I have found I have been rather at odds with myself of late. I am finding it difficult to summon the energy necessary to try new things and places in these winter months, and as such am feeling stagnant. It is an unpleasant sensation. There is so much to do in DC, and I must admit I've, to some extent, failed to take advantage. At first my excuse was school, and now it appears to be school and weather combined. I swore when I arrived that I would try one new location every week in DC, but that quickly fell to the wayside, the demands of school and intrigues of my brand new social life effectively shelving my initial ambition. I find myself asking, What have I accomplished in DC? It's a stupid kind of question, and one designed to breed discontent. I am intolerant to moping, as those who know me well have likely been rudely informed, and suddenly I find myself a bit guilty of a thing I detest. So, in an attempt to annihilate my own will to mope, the following:

What I have accomplished in DC:
  • The completion of four rough drafts of new fiction, totaling some 56 pages of writing completely unique to my time at AU. This, after a full year of no writing, followed by a year of blogging and unsatisfactory and incomplete dabbling in attempts at fiction, is an accomplishment I can both abstractly recognize and exactly quantify. I have written something, and three of four of the stories are pieces I will undoubtedly return to, and refine. The work also represents a significant improvement than that which I produced in UC Santa Cruz's Concentration, and I am proud of it. "Wolf Trap", "Forest" and "Gravekeeper."
  • The reestablishment and strengthening of a friendship with one Michael Bierne. I am lucky to have an old friend in DC, and my relationship with Mike has proved an absolute pleasure. And he sent me a Valentine in the mail.
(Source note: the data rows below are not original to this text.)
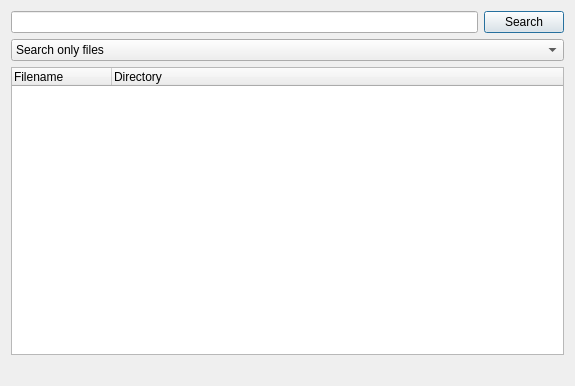
This is eiskaltdcpp-qt/ui/UIShareBrowserSearch.ui in eiskaltdcpp/eiskaltdcpp as Qt 5 draws it before an edit. The edited form follows.
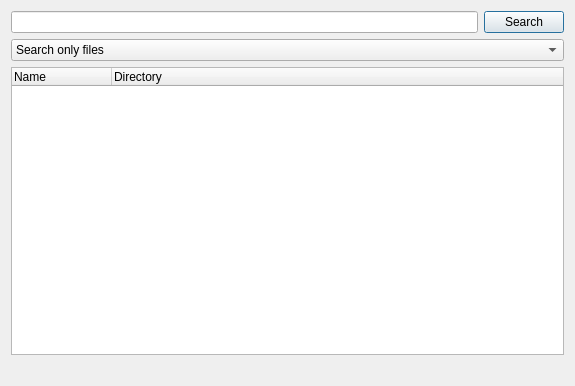
This is the edited form.

Commit message: Qt UI: rename column FileName->Name in ShareBrowserSearch

```diff
--- a/eiskaltdcpp-qt/ui/UIShareBrowserSearch.ui
+++ b/eiskaltdcpp-qt/ui/UIShareBrowserSearch.ui
@@ -51,7 +51,7 @@
     <widget class="QTreeWidget" name="treeWidget">
      <column>
       <property name="text">
-       <string>Filename</string>
+       <string>Name</string>
       </property>
      </column>
      <column>
```
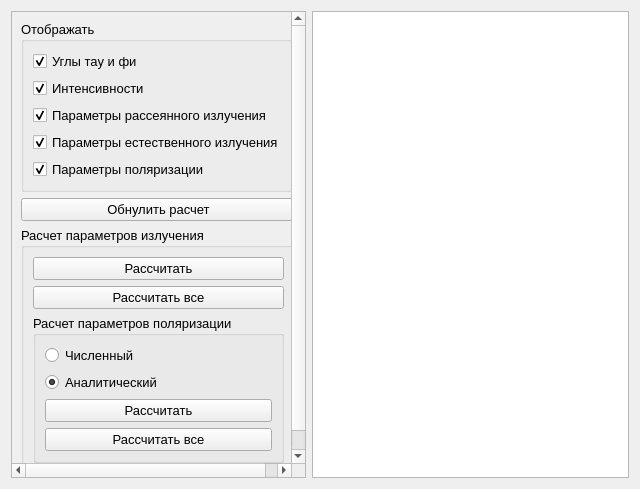
This is calc12window.ui in astroidis/stokes-ui as Qt 5 draws it before an edit. The edited form follows.
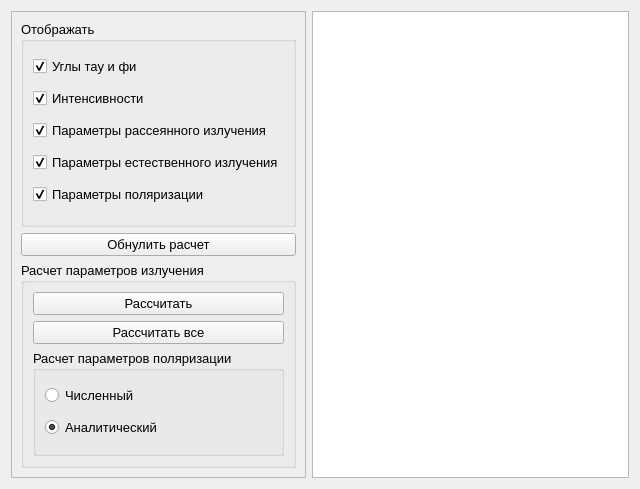
This is the edited form.

```diff
--- a/calc12window.ui
+++ b/calc12window.ui
@@ -36,7 +36,7 @@
           <x>0</x>
           <y>0</y>
           <width>287</width>
-          <height>487</height>
+          <height>459</height>
          </rect>
         </property>
         <property name="sizePolicy">
@@ -181,20 +181,6 @@
                  </property>
                 </widget>
                </item>
-               <item>
-                <widget class="QPushButton" name="pCalcButton">
-                 <property name="text">
-                  <string>Рассчитать</string>
-                 </property>
-                </widget>
-               </item>
-               <item>
-                <widget class="QPushButton" name="pCalcAllButton">
-                 <property name="text">
-                  <string>Рассчитать все</string>
-                 </property>
-                </widget>
-               </item>
               </layout>
              </widget>
             </item>
```
Left out of the diff: 2 changed lines with no effect on the pictures.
  • The creation of a solid group of AU friends, some of whom I met through my first fiction workshop, and some of whom I met through the magic of a true graduate student passion: drinking at the end of the day. I have my core group of often offensive but awkwardly charming man-friends (Steve, Marshal, Chuck) and one female peer in general snark, Kathleen. It may sound ridiculous, but after a year of watching most of my undergraduate friends make new friends while I languished in the senior-populated island of seclusion, making friends absolutely feels like an accomplishment.
  • Nesting. I mean this in both an apartment and neighborhood sense. I have my haunts, and though my comfort in said haunts is something I fear is now enabling my general laziness/stagnation, I am glad to have found my pub, my coffee shop, and my preferred Chinese takeout joint. I have a neighborhood flower shop that I visit on Fridays (they have a new labrador puppy named Gunner), a favored Whole Foods, and a favorite bartender (Chris, possibly the sweetest man I've ever encountered tending bar). My apartment is furnished, and though the walls remain a bit bare, it is comfortable and lived-in, and I am glad to come home to it at the end of the day/night.
I feel better having written these things down, stupidly enough. It's a silly thing, to have to prove to yourself that you are doing an okay job of things, but sometimes life necessitates some silliness. I am left thinking of the many things DC has to offer, and what accomplishments and experiences I hope to incorporate into the next six months. Museum visits, more film watching at E Street Cinema, dining, further neighborhood exploration, neighboring neighborhood exploration, the continued branching out into new nightlife spots, East coast road tripping, visits to my family in Pennsylvania, decoration of my apartment walls, and general living life type of stuff. I find myself eager for Spring and the energy I hope it will enliven in me, though I hope to face the final half (half!) of winter with renewed ambition and a lot less moping. I suppose this is me getting in the swing of the New Year, cliched as it may be. It's supposed to be 68 degrees this Friday, I have a nonfiction piece due next Tuesday, and I am ready to wrestle this general malaise into submission.